• WHAT THIS TASK INVOLVES
Without the pictures, restate all of the data below word for word.

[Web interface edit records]
◆ ◆ ◆ ◆ ◆

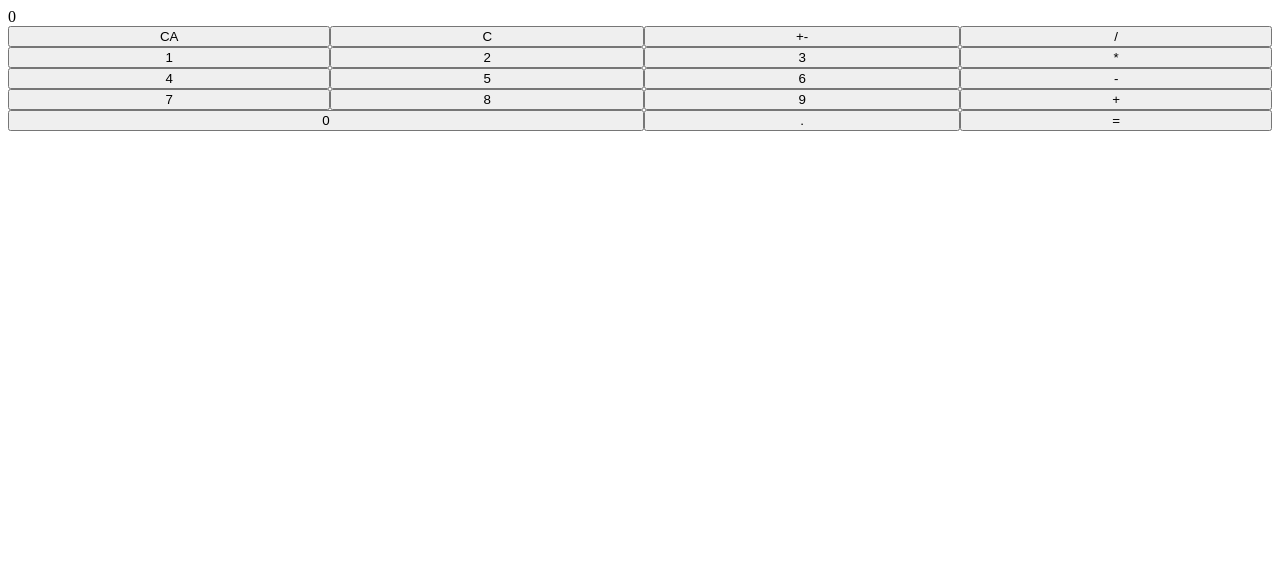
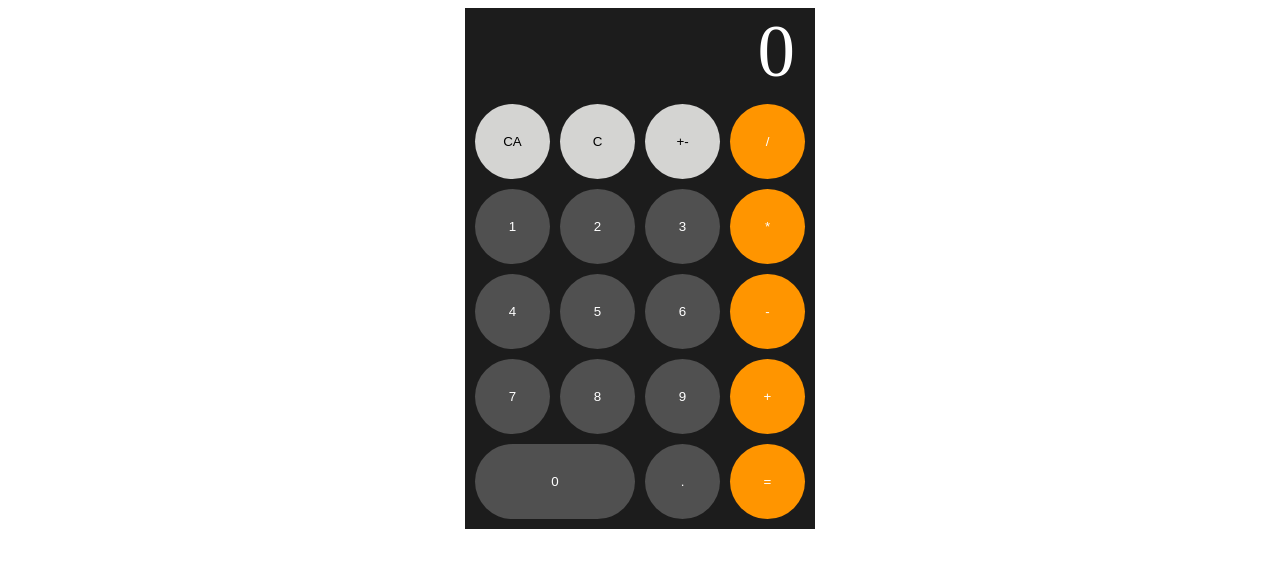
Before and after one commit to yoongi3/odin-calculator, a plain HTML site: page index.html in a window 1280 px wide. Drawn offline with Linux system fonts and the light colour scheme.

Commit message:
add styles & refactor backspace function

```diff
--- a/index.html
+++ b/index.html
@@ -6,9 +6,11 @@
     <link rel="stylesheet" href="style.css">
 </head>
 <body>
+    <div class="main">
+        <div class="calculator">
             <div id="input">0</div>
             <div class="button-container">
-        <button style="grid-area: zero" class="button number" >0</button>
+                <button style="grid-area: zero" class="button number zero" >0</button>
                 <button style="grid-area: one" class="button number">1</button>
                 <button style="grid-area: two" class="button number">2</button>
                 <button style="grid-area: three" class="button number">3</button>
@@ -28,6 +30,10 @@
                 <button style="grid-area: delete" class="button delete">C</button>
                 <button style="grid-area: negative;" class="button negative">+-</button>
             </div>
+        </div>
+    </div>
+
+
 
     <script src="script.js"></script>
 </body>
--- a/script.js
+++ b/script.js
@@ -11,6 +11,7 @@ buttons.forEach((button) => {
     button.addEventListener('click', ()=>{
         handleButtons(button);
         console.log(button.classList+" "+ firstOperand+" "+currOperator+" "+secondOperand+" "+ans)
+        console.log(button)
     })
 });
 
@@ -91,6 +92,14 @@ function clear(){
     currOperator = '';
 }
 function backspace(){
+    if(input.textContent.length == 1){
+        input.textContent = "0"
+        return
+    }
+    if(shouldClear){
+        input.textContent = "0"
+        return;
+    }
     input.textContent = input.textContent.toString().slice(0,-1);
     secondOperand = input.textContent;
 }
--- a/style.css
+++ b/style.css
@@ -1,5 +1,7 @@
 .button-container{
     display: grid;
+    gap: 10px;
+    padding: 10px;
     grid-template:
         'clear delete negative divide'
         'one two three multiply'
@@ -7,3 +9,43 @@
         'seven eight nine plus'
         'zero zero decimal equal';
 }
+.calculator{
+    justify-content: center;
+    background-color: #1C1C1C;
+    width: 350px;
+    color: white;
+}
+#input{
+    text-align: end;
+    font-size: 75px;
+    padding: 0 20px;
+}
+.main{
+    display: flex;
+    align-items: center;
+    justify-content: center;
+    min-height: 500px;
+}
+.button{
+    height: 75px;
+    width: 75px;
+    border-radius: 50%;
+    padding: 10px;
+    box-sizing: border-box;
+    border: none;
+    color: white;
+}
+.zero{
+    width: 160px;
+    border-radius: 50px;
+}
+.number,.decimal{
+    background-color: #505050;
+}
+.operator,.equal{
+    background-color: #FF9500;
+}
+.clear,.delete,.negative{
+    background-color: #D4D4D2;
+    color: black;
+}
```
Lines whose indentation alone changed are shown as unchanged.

◆ ◆ ◆ ◆ ◆

• WRITTEN REPLY
Before and after one commit to yoongi3/odin-calculator, a plain HTML site: page index.html in a window 1280 px wide. Drawn offline with Linux system fonts and the light colour scheme.

Commit message:
add styles & refactor backspace function

```diff
--- a/index.html
+++ b/index.html
@@ -6,9 +6,11 @@
     <link rel="stylesheet" href="style.css">
 </head>
 <body>
+    <div class="main">
+        <div class="calculator">
             <div id="input">0</div>
             <div class="button-container">
-        <button style="grid-area: zero" class="button number" >0</button>
+                <button style="grid-area: zero" class="button number zero" >0</button>
                 <button style="grid-area: one" class="button number">1</button>
                 <button style="grid-area: two" class="button number">2</button>
                 <button style="grid-area: three" class="button number">3</button>
@@ -28,6 +30,10 @@
                 <button style="grid-area: delete" class="button delete">C</button>
                 <button style="grid-area: negative;" class="button negative">+-</button>
             </div>
+        </div>
+    </div>
+
+
 
     <script src="script.js"></script>
 </body>
--- a/script.js
+++ b/script.js
@@ -11,6 +11,7 @@ buttons.forEach((button) => {
     button.addEventListener('click', ()=>{
         handleButtons(button);
         console.log(button.classList+" "+ firstOperand+" "+currOperator+" "+secondOperand+" "+ans)
+        console.log(button)
     })
 });
 
@@ -91,6 +92,14 @@ function clear(){
     currOperator = '';
 }
 function backspace(){
+    if(input.textContent.length == 1){
+        input.textContent = "0"
+        return
+    }
+    if(shouldClear){
+        input.textContent = "0"
+        return;
+    }
     input.textContent = input.textContent.toString().slice(0,-1);
     secondOperand = input.textContent;
 }
--- a/style.css
+++ b/style.css
@@ -1,5 +1,7 @@
 .button-container{
     display: grid;
+    gap: 10px;
+    padding: 10px;
     grid-template:
         'clear delete negative divide'
         'one two three multiply'
@@ -7,3 +9,43 @@
         'seven eight nine plus'
         'zero zero decimal equal';
 }
+.calculator{
+    justify-content: center;
+    background-color: #1C1C1C;
+    width: 350px;
+    color: white;
+}
+#input{
+    text-align: end;
+    font-size: 75px;
+    padding: 0 20px;
+}
+.main{
+    display: flex;
+    align-items: center;
+    justify-content: center;
+    min-height: 500px;
+}
+.button{
+    height: 75px;
+    width: 75px;
+    border-radius: 50%;
+    padding: 10px;
+    box-sizing: border-box;
+    border: none;
+    color: white;
+}
+.zero{
+    width: 160px;
+    border-radius: 50px;
+}
+.number,.decimal{
+    background-color: #505050;
+}
+.operator,.equal{
+    background-color: #FF9500;
+}
+.clear,.delete,.negative{
+    background-color: #D4D4D2;
+    color: black;
+}
```
Lines whose indentation alone changed are shown as unchanged.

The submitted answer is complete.